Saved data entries
********

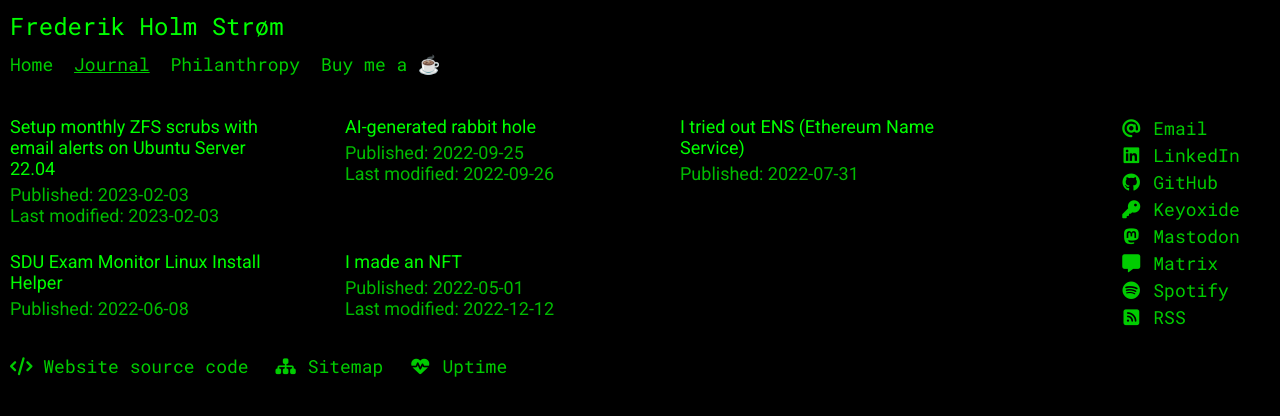
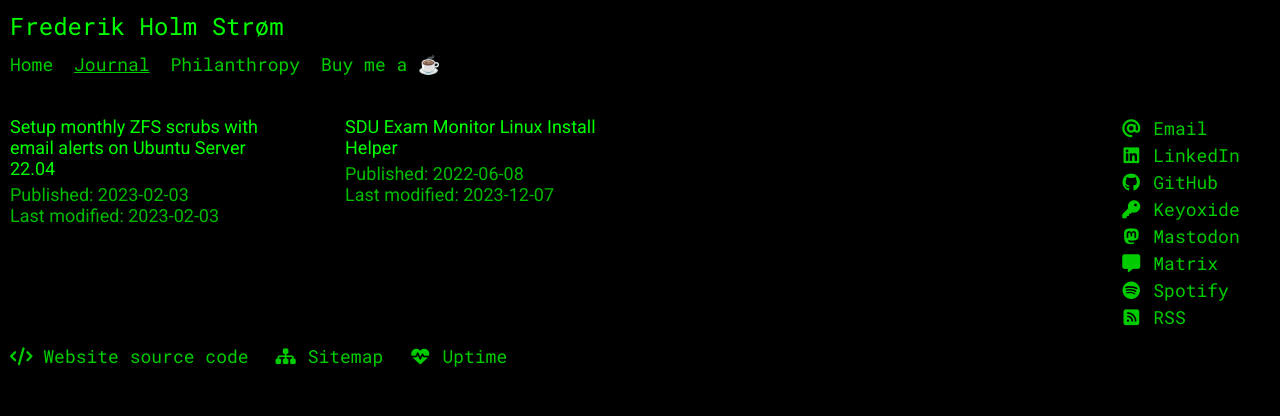
Before and after one commit to frederikstroem/frederikstroem.github.io, a Jekyll site: the page built from journal.html, in a window 1280 px wide. Shown: the top 416 px of the page. Built offline with Jekyll 4.4.1, drawn with Linux system fonts in a browser that asks for light colours.

Commit message:
Update and sort in posts

```diff
--- a/_posts/2022-09-25-ai-generated-rabbit hole.md
+++ /dev/null
@@ -1,67 +0,0 @@
----
-layout: post
-is_post: true
-
-title: AI-generated rabbit hole
-last_modified: 2022-09-26
----
-Over the weekend, I fell into a small [AI-generated art creation](https://en.wikipedia.org/wiki/Text-to-image_model) rabbit hole.
-
-I started by joining the [Midjourney Discord](https://discord.gg/midjourney).<br>BTW, they have a pretty 🔥 [website](https://www.midjourney.com).
-
-I started out with the prompt `monstertruck on a rainbow in space`, I think it turned out pretty cool! 😎
-
-<img src="https://cdn.jsdelivr.net/gh/frederikstroem/AI-generated-art/Midjourney/Midjourney_monstertruck_on_a_rainbow_in_space.png" alt="monstertruck on a rainbow in space" />
-
-The prompt `photorealistic dragon flying over city with sunset over` also gave an interesting result.
-
-<img src="https://cdn.jsdelivr.net/gh/frederikstroem/AI-generated-art/Midjourney/Midjourney_photorealistic_dragon_flying_over_city_with_sunset_over.png" alt="photorealistic dragon flying over city with sunset over" />
-
-Midjourney is cool and all, but it was nice getting a little more hands on, goodbye rate limiting...<br>I spun up a [Stable Diffusion](https://github.com/CompVis/stable-diffusion) Jupyter notebook on my server equipped with and old but trusty Nvidia GeForce GTX 1070 Founders Edition, and started generating some images.
-
-I got some interesting results with the prompt `cyberpunk`.
-
-<div class="imgWrapper">
-    <img src="https://cdn.jsdelivr.net/gh/frederikstroem/AI-generated-art/Stable-Diffusion/cyberpunk/2022_09_25_15_58_cyberpunk.png" alt="cyberpunk" />
-    <img src="https://cdn.jsdelivr.net/gh/frederikstroem/AI-generated-art/Stable-Diffusion/cyberpunk/2022_09_25_16_48_cyberpunk.png" alt="cyberpunk" />
-    <img src="https://cdn.jsdelivr.net/gh/frederikstroem/AI-generated-art/Stable-Diffusion/cyberpunk/2022_09_25_15_37_cyberpunk.png" alt="cyberpunk" />
-    <img src="https://cdn.jsdelivr.net/gh/frederikstroem/AI-generated-art/Stable-Diffusion/cyberpunk/2022_09_25_15_56_cyberpunk.png" alt="cyberpunk" />
-</div>
-
-Seems the training set is a little biased towards Keanu Reeves. 🤣👌
-
-<div class="imgWrapper">
-    <img src="https://cdn.jsdelivr.net/gh/frederikstroem/AI-generated-art/Stable-Diffusion/cyberpunk/2022_09_25_16_00_cyberpunk.png" alt="cyberpunk" />
-    <img src="https://cdn.jsdelivr.net/gh/frederikstroem/AI-generated-art/Stable-Diffusion/cyberpunk/2022_09_25_15_38_cyberpunk.png" alt="cyberpunk" />
-</div>
-
-My `mountain village, cyberpunk, snow, island, sunset` prompt also turned out pretty great!
-
-<div class="imgWrapper">
-    <img src="https://cdn.jsdelivr.net/gh/frederikstroem/AI-generated-art/Stable-Diffusion/mountain_village,_cyberpunk,_snow,_island,_sunset/2022_09_25_21_03_mountain_village,_cyberpunk,_snow,_island,_sunset.png" alt="mountain village, cyberpunk, snow, island, sunset" />
-    <img src="https://cdn.jsdelivr.net/gh/frederikstroem/AI-generated-art/Stable-Diffusion/mountain_village,_cyberpunk,_snow,_island,_sunset/2022_09_25_21_00_mountain_village,_cyberpunk,_snow,_island,_sunset.png" alt="mountain village, cyberpunk, snow, island, sunset" />
-    <img src="https://cdn.jsdelivr.net/gh/frederikstroem/AI-generated-art/Stable-Diffusion/mountain_village,_cyberpunk,_snow,_island,_sunset/2022_09_25_20_56_mountain_village,_cyberpunk,_snow,_island,_sunset.png" alt="mountain village, cyberpunk, snow, island, sunset" />
-    <img src="https://cdn.jsdelivr.net/gh/frederikstroem/AI-generated-art/Stable-Diffusion/mountain_village,_cyberpunk,_snow,_island,_sunset/2022_09_25_20_52_mountain_village,_cyberpunk,_snow,_island,_sunset.png" alt="mountain village, cyberpunk, snow, island, sunset" />
-    <img src="https://cdn.jsdelivr.net/gh/frederikstroem/AI-generated-art/Stable-Diffusion/mountain_village,_cyberpunk,_snow,_island,_sunset/2022_09_25_20_38_mountain_village,_cyberpunk,_snow,_island,_sunset.png" alt="mountain village, cyberpunk, snow, island, sunset" />
-    <img src="https://cdn.jsdelivr.net/gh/frederikstroem/AI-generated-art/Stable-Diffusion/mountain_village,_cyberpunk,_snow,_island,_sunset/2022_09_25_20_42_mountain_village,_cyberpunk,_snow,_island,_sunset.png" alt="mountain village, cyberpunk, snow, island, sunset" />
-    <img src="https://cdn.jsdelivr.net/gh/frederikstroem/AI-generated-art/Stable-Diffusion/mountain_village,_cyberpunk,_snow,_island,_sunset/2022_09_25_20_22_mountain_village,_cyberpunk,_snow,_island,_sunset.png" alt="mountain village, cyberpunk, snow, island, sunset" />
-    <img src="https://cdn.jsdelivr.net/gh/frederikstroem/AI-generated-art/Stable-Diffusion/mountain_village,_cyberpunk,_snow,_island,_sunset/2022_09_25_20_26_mountain_village,_cyberpunk,_snow,_island,_sunset.png" alt="mountain village, cyberpunk, snow, island, sunset" />
-</div>
-
-Also, text is kinda weird xD
-
-<div class="imgWrapper">
-    <img src="https://cdn.jsdelivr.net/gh/frederikstroem/AI-generated-art/Stable-Diffusion/cyberpunk/2022_09_25_17_36_cyberpunk.png" alt="cyberpunk" />
-    <img src="https://cdn.jsdelivr.net/gh/frederikstroem/AI-generated-art/Stable-Diffusion/cyberpunk/2022_09_25_17_34_cyberpunk.png" alt="cyberpunk" />
-</div>
-
-I ended up also renting a bit of compute at [Replicate](https://replicate.com) to make some animated Stable Diffusion prompts using [deforum_stable_diffusion](https://replicate.com/deforum/deforum_stable_diffusion). I really liked `monstertruck on a rainbow in space high quality cartoon style`
-
-<video loop controls autoplay>
-  <source src="https://cdn.jsdelivr.net/gh/frederikstroem/AI-generated-art/deforum_stable_diffusion/deforum_stable_diffusion_2022-09-23_monstertruck_on_a_rainbow_in_space_high_quality_cartoon_style.mp4" type="video/mp4">
-  Your browser does not support the video tag.
-</video>
-
-That's it for now! 🎉
-
-I documented some of the cooler creations in a [GitHub repository](https://github.com/frederikstroem/AI-generated-art).
```
Also changed, not shown: _posts/2022-05-01-i-made-an-nft.md (deleted, +0 -14 lines), _posts/2022-06-08-sdu-exam-monitor-linux-install-helper.md (+4 -6 lines), _posts/2022-07-31-i-tried-out-ens.md (deleted, +0 -12 lines).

********

A word-for-word copy of the records is needed, one that contains no pictures.

**Result below**
Before and after one commit to frederikstroem/frederikstroem.github.io, a Jekyll site: the page built from journal.html, in a window 1280 px wide. Shown: the top 416 px of the page. Built offline with Jekyll 4.4.1, drawn with Linux system fonts in a browser that asks for light colours.

Commit message:
Update and sort in posts

```diff
--- a/_posts/2022-09-25-ai-generated-rabbit hole.md
+++ /dev/null
@@ -1,67 +0,0 @@
----
-layout: post
-is_post: true
-
-title: AI-generated rabbit hole
-last_modified: 2022-09-26
----
-Over the weekend, I fell into a small [AI-generated art creation](https://en.wikipedia.org/wiki/Text-to-image_model) rabbit hole.
-
-I started by joining the [Midjourney Discord](https://discord.gg/midjourney).<br>BTW, they have a pretty 🔥 [website](https://www.midjourney.com).
-
-I started out with the prompt `monstertruck on a rainbow in space`, I think it turned out pretty cool! 😎
-
-<img src="https://cdn.jsdelivr.net/gh/frederikstroem/AI-generated-art/Midjourney/Midjourney_monstertruck_on_a_rainbow_in_space.png" alt="monstertruck on a rainbow in space" />
-
-The prompt `photorealistic dragon flying over city with sunset over` also gave an interesting result.
-
-<img src="https://cdn.jsdelivr.net/gh/frederikstroem/AI-generated-art/Midjourney/Midjourney_photorealistic_dragon_flying_over_city_with_sunset_over.png" alt="photorealistic dragon flying over city with sunset over" />
-
-Midjourney is cool and all, but it was nice getting a little more hands on, goodbye rate limiting...<br>I spun up a [Stable Diffusion](https://github.com/CompVis/stable-diffusion) Jupyter notebook on my server equipped with and old but trusty Nvidia GeForce GTX 1070 Founders Edition, and started generating some images.
-
-I got some interesting results with the prompt `cyberpunk`.
-
-<div class="imgWrapper">
-    <img src="https://cdn.jsdelivr.net/gh/frederikstroem/AI-generated-art/Stable-Diffusion/cyberpunk/2022_09_25_15_58_cyberpunk.png" alt="cyberpunk" />
-    <img src="https://cdn.jsdelivr.net/gh/frederikstroem/AI-generated-art/Stable-Diffusion/cyberpunk/2022_09_25_16_48_cyberpunk.png" alt="cyberpunk" />
-    <img src="https://cdn.jsdelivr.net/gh/frederikstroem/AI-generated-art/Stable-Diffusion/cyberpunk/2022_09_25_15_37_cyberpunk.png" alt="cyberpunk" />
-    <img src="https://cdn.jsdelivr.net/gh/frederikstroem/AI-generated-art/Stable-Diffusion/cyberpunk/2022_09_25_15_56_cyberpunk.png" alt="cyberpunk" />
-</div>
-
-Seems the training set is a little biased towards Keanu Reeves. 🤣👌
-
-<div class="imgWrapper">
-    <img src="https://cdn.jsdelivr.net/gh/frederikstroem/AI-generated-art/Stable-Diffusion/cyberpunk/2022_09_25_16_00_cyberpunk.png" alt="cyberpunk" />
-    <img src="https://cdn.jsdelivr.net/gh/frederikstroem/AI-generated-art/Stable-Diffusion/cyberpunk/2022_09_25_15_38_cyberpunk.png" alt="cyberpunk" />
-</div>
-
-My `mountain village, cyberpunk, snow, island, sunset` prompt also turned out pretty great!
-
-<div class="imgWrapper">
-    <img src="https://cdn.jsdelivr.net/gh/frederikstroem/AI-generated-art/Stable-Diffusion/mountain_village,_cyberpunk,_snow,_island,_sunset/2022_09_25_21_03_mountain_village,_cyberpunk,_snow,_island,_sunset.png" alt="mountain village, cyberpunk, snow, island, sunset" />
-    <img src="https://cdn.jsdelivr.net/gh/frederikstroem/AI-generated-art/Stable-Diffusion/mountain_village,_cyberpunk,_snow,_island,_sunset/2022_09_25_21_00_mountain_village,_cyberpunk,_snow,_island,_sunset.png" alt="mountain village, cyberpunk, snow, island, sunset" />
-    <img src="https://cdn.jsdelivr.net/gh/frederikstroem/AI-generated-art/Stable-Diffusion/mountain_village,_cyberpunk,_snow,_island,_sunset/2022_09_25_20_56_mountain_village,_cyberpunk,_snow,_island,_sunset.png" alt="mountain village, cyberpunk, snow, island, sunset" />
-    <img src="https://cdn.jsdelivr.net/gh/frederikstroem/AI-generated-art/Stable-Diffusion/mountain_village,_cyberpunk,_snow,_island,_sunset/2022_09_25_20_52_mountain_village,_cyberpunk,_snow,_island,_sunset.png" alt="mountain village, cyberpunk, snow, island, sunset" />
-    <img src="https://cdn.jsdelivr.net/gh/frederikstroem/AI-generated-art/Stable-Diffusion/mountain_village,_cyberpunk,_snow,_island,_sunset/2022_09_25_20_38_mountain_village,_cyberpunk,_snow,_island,_sunset.png" alt="mountain village, cyberpunk, snow, island, sunset" />
-    <img src="https://cdn.jsdelivr.net/gh/frederikstroem/AI-generated-art/Stable-Diffusion/mountain_village,_cyberpunk,_snow,_island,_sunset/2022_09_25_20_42_mountain_village,_cyberpunk,_snow,_island,_sunset.png" alt="mountain village, cyberpunk, snow, island, sunset" />
-    <img src="https://cdn.jsdelivr.net/gh/frederikstroem/AI-generated-art/Stable-Diffusion/mountain_village,_cyberpunk,_snow,_island,_sunset/2022_09_25_20_22_mountain_village,_cyberpunk,_snow,_island,_sunset.png" alt="mountain village, cyberpunk, snow, island, sunset" />
-    <img src="https://cdn.jsdelivr.net/gh/frederikstroem/AI-generated-art/Stable-Diffusion/mountain_village,_cyberpunk,_snow,_island,_sunset/2022_09_25_20_26_mountain_village,_cyberpunk,_snow,_island,_sunset.png" alt="mountain village, cyberpunk, snow, island, sunset" />
-</div>
-
-Also, text is kinda weird xD
-
-<div class="imgWrapper">
-    <img src="https://cdn.jsdelivr.net/gh/frederikstroem/AI-generated-art/Stable-Diffusion/cyberpunk/2022_09_25_17_36_cyberpunk.png" alt="cyberpunk" />
-    <img src="https://cdn.jsdelivr.net/gh/frederikstroem/AI-generated-art/Stable-Diffusion/cyberpunk/2022_09_25_17_34_cyberpunk.png" alt="cyberpunk" />
-</div>
-
-I ended up also renting a bit of compute at [Replicate](https://replicate.com) to make some animated Stable Diffusion prompts using [deforum_stable_diffusion](https://replicate.com/deforum/deforum_stable_diffusion). I really liked `monstertruck on a rainbow in space high quality cartoon style`
-
-<video loop controls autoplay>
-  <source src="https://cdn.jsdelivr.net/gh/frederikstroem/AI-generated-art/deforum_stable_diffusion/deforum_stable_diffusion_2022-09-23_monstertruck_on_a_rainbow_in_space_high_quality_cartoon_style.mp4" type="video/mp4">
-  Your browser does not support the video tag.
-</video>
-
-That's it for now! 🎉
-
-I documented some of the cooler creations in a [GitHub repository](https://github.com/frederikstroem/AI-generated-art).
```
Also changed, not shown: _posts/2022-05-01-i-made-an-nft.md (deleted, +0 -14 lines), _posts/2022-06-08-sdu-exam-monitor-linux-install-helper.md (+4 -6 lines), _posts/2022-07-31-i-tried-out-ens.md (deleted, +0 -12 lines).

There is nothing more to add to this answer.